To do: Return all lines in the data where the string "media" can be found.

Dataset records:
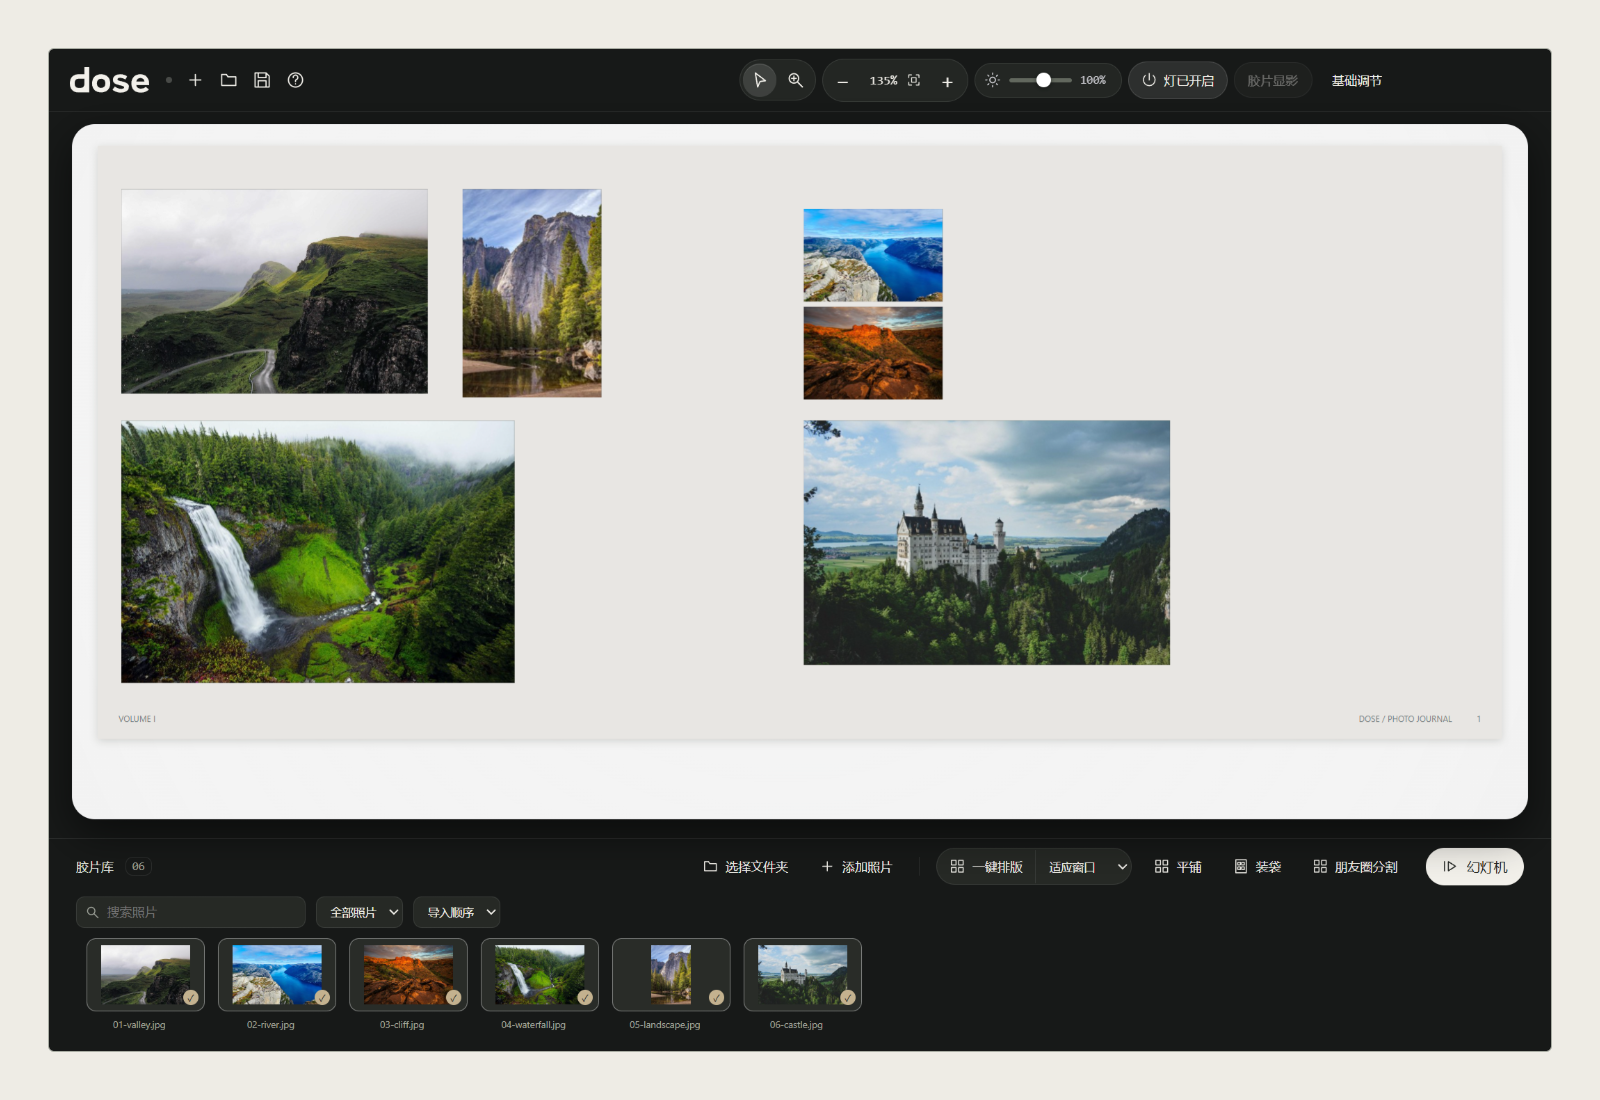
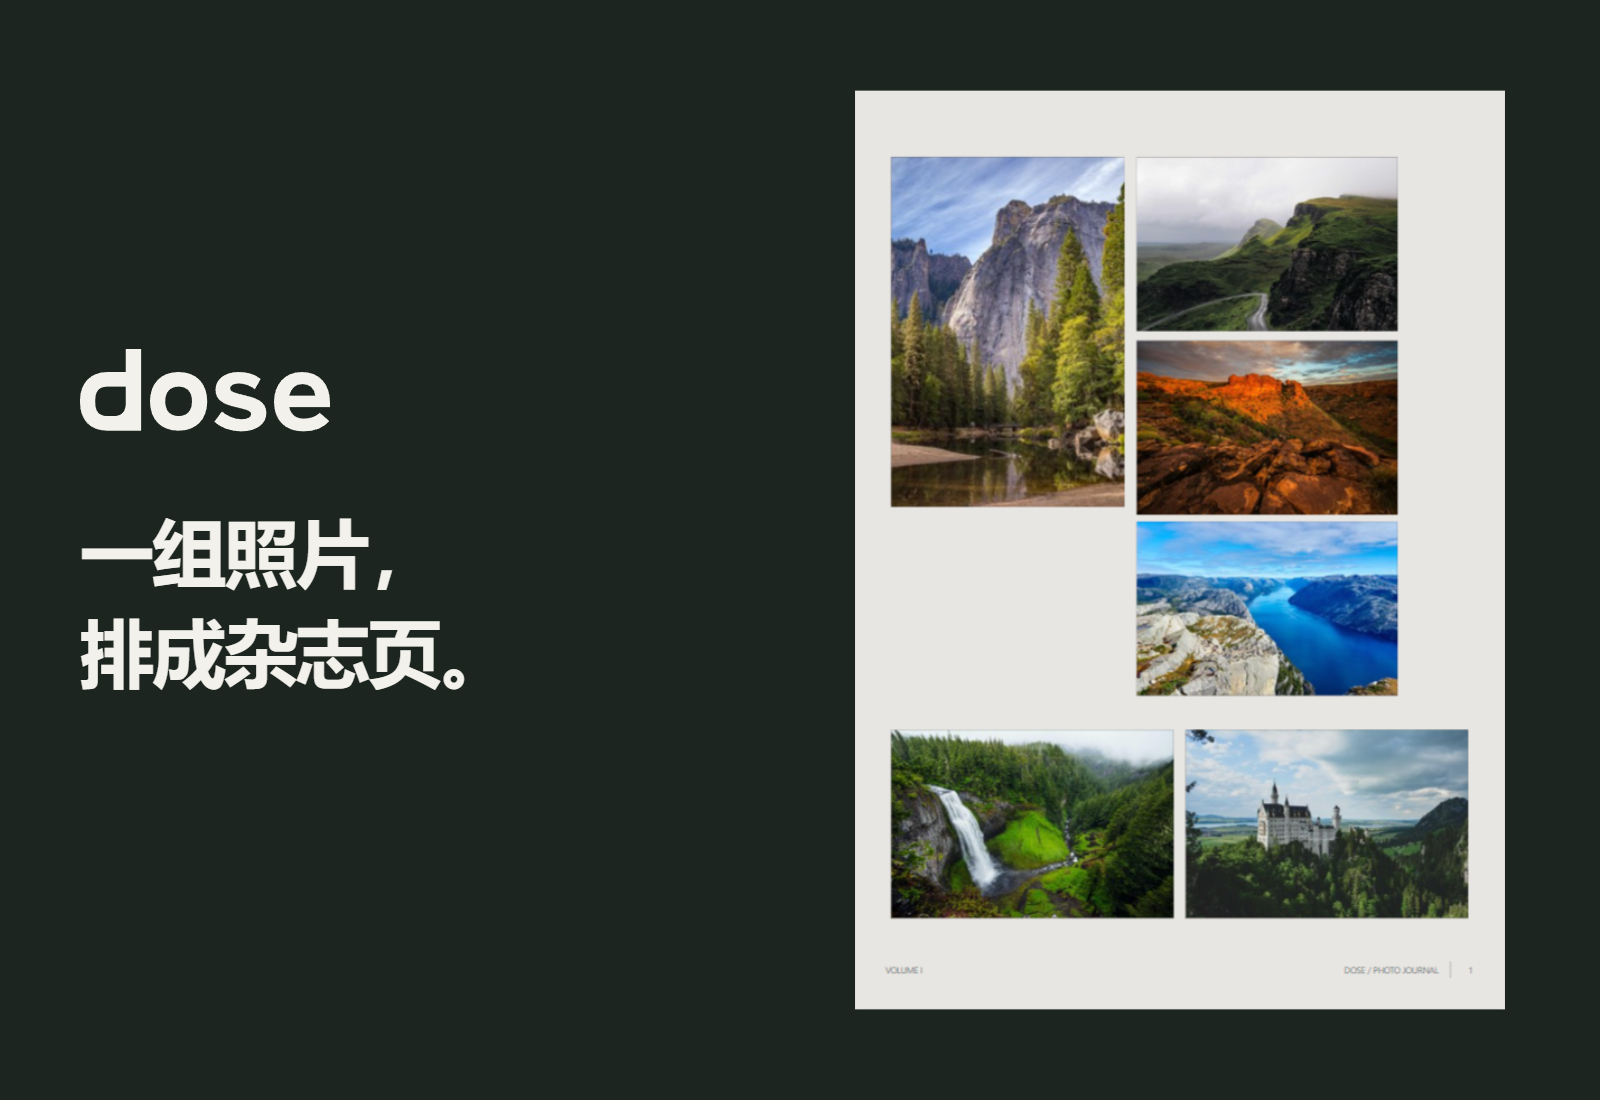
Feature automatic magazine layouts in the product introduction

diff --git a/README.md b/README.md
@@ -7,7 +7,7 @@
 
 <h1 align="center">那些日子，慢慢显影。</h1>
 
-<p align="center">Windows 照片工作台，支持胶片调色与排版分享。</p>
+<p align="center">把照片排成杂志页，也能调胶片色的 Windows 照片工具。</p>
 
 <p align="center">
   <a href="https://github.com/chongchonghaoman/dose/releases/latest">下载 Windows 版</a> ·
@@ -16,15 +16,23 @@
   <a href="README.en.md">English</a>
 </p>
 
-![dose 照片工作台：把照片摊开，挑出想留下的那一组](docs/media/hero.png)
+![dose 根据照片比例生成的杂志页面](docs/media/hero.png)
 
-dose 是一个本地照片工具。你可以把一组照片摊在观片台上，挑出想调的几张，再整理成分享图。常用的 LUT 调色和 SpektraLab 显影工作区都能直接打开，编辑结果会回到同一个图库。
+dose 可以把一组照片自动排成杂志页。横片和竖片按各自比例安排大小，页面保留留白和页码。想换个版式，再点一次排版就能试。调色也在同一个应用里完成，处理好的照片可以接着放进版面。
 
 ## 功能
 
+### 杂志排版
+
+选好照片，在「一键排版」旁选择「杂志」。dose 会根据照片数量和横竖比例安排版面，保留每张照片的完整画面。大图、小图和留白的位置会随组合变化。
+
+再点一次「一键排版」可以换版式；选中某一页的照片，也可以单独重新排这一页。「九页杂志」适合一次整理更多照片，生成的页面会一起放在观片台上，方便比较整组的效果。
+
+![dose 的杂志模式：横竖照片按比例排列，保留留白与页码](docs/media/magazine.png)
+
 ### 观片台
 
-照片可以自由摆放，也可以一键排成网格或杂志页面。选中照片按 <kbd>E</kbd> 查看大图，放大检查细节，返回后继续刚才的排版。图库支持文件名搜索，照片多时可以筛选已放置或未放置的部分。
+照片可以自由摆放，也有网格和胶片袋视图。选中照片按 <kbd>E</kbd> 查看大图，放大检查细节，返回后继续刚才的排版。图库支持文件名搜索，照片多时可以筛选已放置或未放置的部分。
 
 ![dose 观片台](docs/media/light-table.png)
 
@@ -42,9 +50,9 @@ Windows 版内置了 SpektraLab 显影工作区。选中照片，点击「胶片
 
 ![dose 内置的 SpektraLab 显影工作区](docs/media/darkroom.png)
 
-### 排版与分享
+### 分享
 
-挑好的照片可以排成分享图，或切成九宫格导出。幻灯机模式适合逐张回看，键盘左右键就能换片。
+分享画布也提供杂志排版，可以切成九宫格导出。幻灯机模式适合逐张回看，键盘左右键就能换片。
 
 ## 开始使用
 

diff --git a/README.en.md b/README.en.md
@@ -1,12 +1,13 @@
 # dose
 
-dose is a local Windows app for selecting photos, trying film looks and arranging a set for sharing. Its built-in SpektraLab editor saves developed images back to the same library.
+dose is a local Windows photo app with automatic magazine layouts. It arranges portrait and landscape photos at different sizes while keeping their full aspect ratios. Try another composition with one click, or develop a photo in the built-in SpektraLab editor and return it to the same workspace.
 
 [Download for Windows](https://github.com/chongchonghaoman/dose/releases/latest) · [中文](README.md) · [Build](docs/BUILD.md)
 
 ![dose photo workspace](docs/media/hero.png)
 
-- **Light table.** Arrange photos freely or use grids, sleeves and editorial layouts. Search, filter and sort the library.
+- **Magazine layouts.** Generate pages with varied image sizes, whitespace and page numbers. Change the composition or reflow an individual page; use the nine-page mode for a larger set.
+- **Light table.** Arrange photos freely or use grids and sleeves. Search, filter and sort the library.
 - **Single-photo view.** Zoom, pan, step through the current selection and hold Space to compare the original. Return without losing the table layout.
 - **Film looks.** Browse LUT previews rendered from the current photo, save favorites and import `.cube` / HaldCLUT files.
 - **Built-in darkroom.** Enter the SpektraLab Windows editor from dose and return the result as a separate 16-bit ProPhoto RGB TIFF, retaining the original and editing recipe.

Result for this exercise:
-![dose 照片工作台：把照片摊开，挑出想留下的那一组](docs/media/hero.png)
+![dose 根据照片比例生成的杂志页面](docs/media/hero.png)
+![dose 的杂志模式：横竖照片按比例排列，保留留白与页码](docs/media/magazine.png)
 ![dose 观片台](docs/media/light-table.png)
 ![dose 内置的 SpektraLab 显影工作区](docs/media/darkroom.png)
 ![dose photo workspace](docs/media/hero.png)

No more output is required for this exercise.